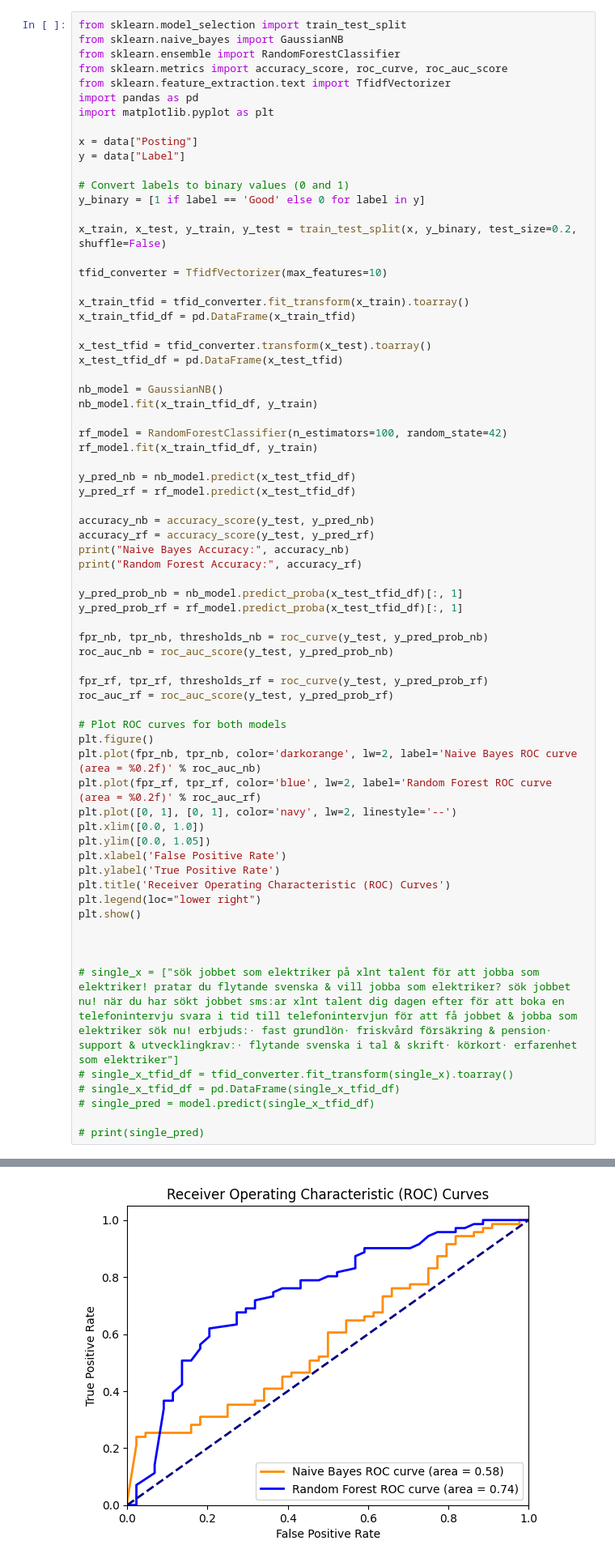
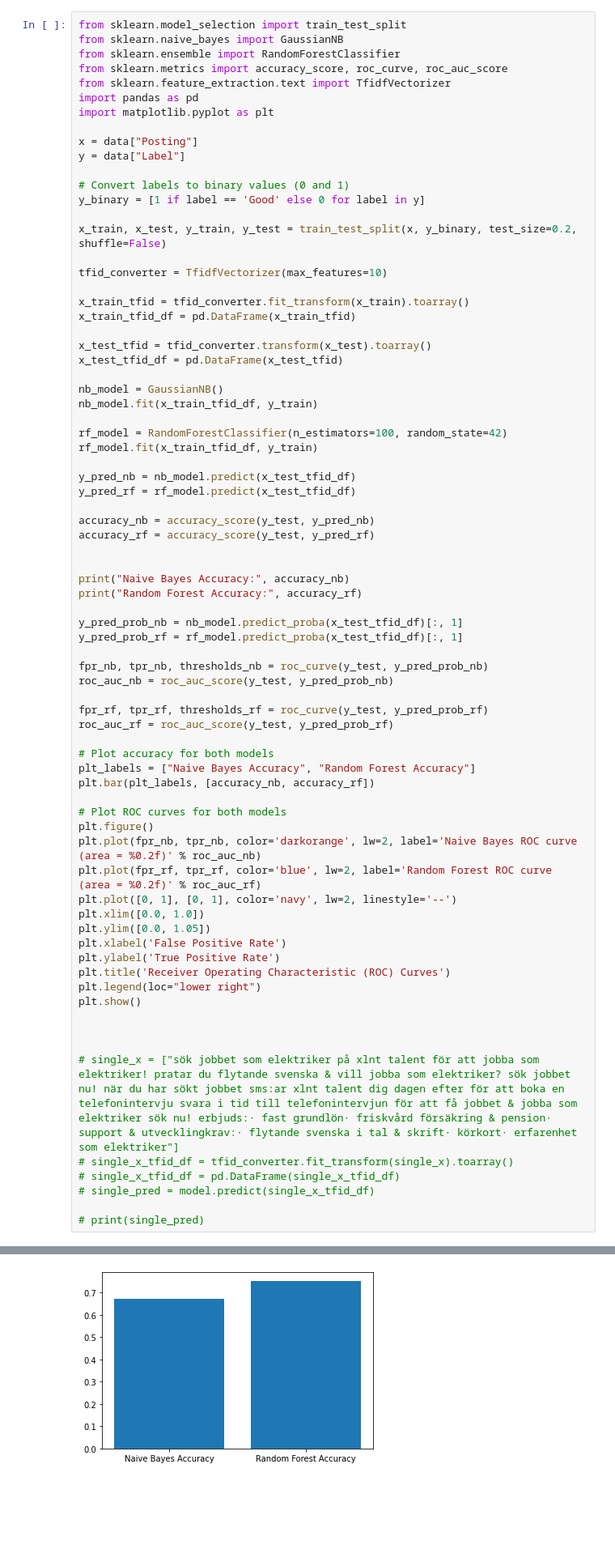
Before and after one commit to Balkongen/JobPostingClassifier, a Jupyter notebook: model.ipynb, the cells around one changed output, grey strips where cells are left out. Shown at 81% size. Drawn from its saved outputs; the diff is of its cells as text; blank space fills up the shorter version.

```diff
--- a/model.ipynb
+++ b/model.ipynb
@@ -62,6 +62,8 @@ y_pred_rf = rf_model.predict(x_test_tfid_df)
 
 accuracy_nb = accuracy_score(y_test, y_pred_nb)
 accuracy_rf = accuracy_score(y_test, y_pred_rf)
+
+
 print("Naive Bayes Accuracy:", accuracy_nb)
 print("Random Forest Accuracy:", accuracy_rf)
 
@@ -73,6 +75,10 @@ roc_auc_nb = roc_auc_score(y_test, y_pred_prob_nb)
 
 fpr_rf, tpr_rf, thresholds_rf = roc_curve(y_test, y_pred_prob_rf)
 roc_auc_rf = roc_auc_score(y_test, y_pred_prob_rf)
+
+# Plot accuracy for both models
+plt_labels = ["Naive Bayes Accuracy", "Random Forest Accuracy"]
+plt.bar(plt_labels, [accuracy_nb, accuracy_rf])
 
 # Plot ROC curves for both models
 plt.figure()
@@ -101 +107 @@ Random Forest Accuracy: 0.6956521739130435
-[figure, old version]
+[figure, new version]
```
Also changed, not shown: parts of 2 cells of this notebook, 1 other file.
---*---
(WHAT IS EXPECTED):
Please return each line of the listing exactly as written, excluding the images.

(WRITTEN REPLY):
Before and after one commit to Balkongen/JobPostingClassifier, a Jupyter notebook: model.ipynb, the cells around one changed output, grey strips where cells are left out. Shown at 81% size. Drawn from its saved outputs; the diff is of its cells as text; blank space fills up the shorter version.

```diff
--- a/model.ipynb
+++ b/model.ipynb
@@ -62,6 +62,8 @@ y_pred_rf = rf_model.predict(x_test_tfid_df)
 
 accuracy_nb = accuracy_score(y_test, y_pred_nb)
 accuracy_rf = accuracy_score(y_test, y_pred_rf)
+
+
 print("Naive Bayes Accuracy:", accuracy_nb)
 print("Random Forest Accuracy:", accuracy_rf)
 
@@ -73,6 +75,10 @@ roc_auc_nb = roc_auc_score(y_test, y_pred_prob_nb)
 
 fpr_rf, tpr_rf, thresholds_rf = roc_curve(y_test, y_pred_prob_rf)
 roc_auc_rf = roc_auc_score(y_test, y_pred_prob_rf)
+
+# Plot accuracy for both models
+plt_labels = ["Naive Bayes Accuracy", "Random Forest Accuracy"]
+plt.bar(plt_labels, [accuracy_nb, accuracy_rf])
 
 # Plot ROC curves for both models
 plt.figure()
@@ -101 +107 @@ Random Forest Accuracy: 0.6956521739130435
-[figure, old version]
+[figure, new version]
```
Also changed, not shown: parts of 2 cells of this notebook, 1 other file.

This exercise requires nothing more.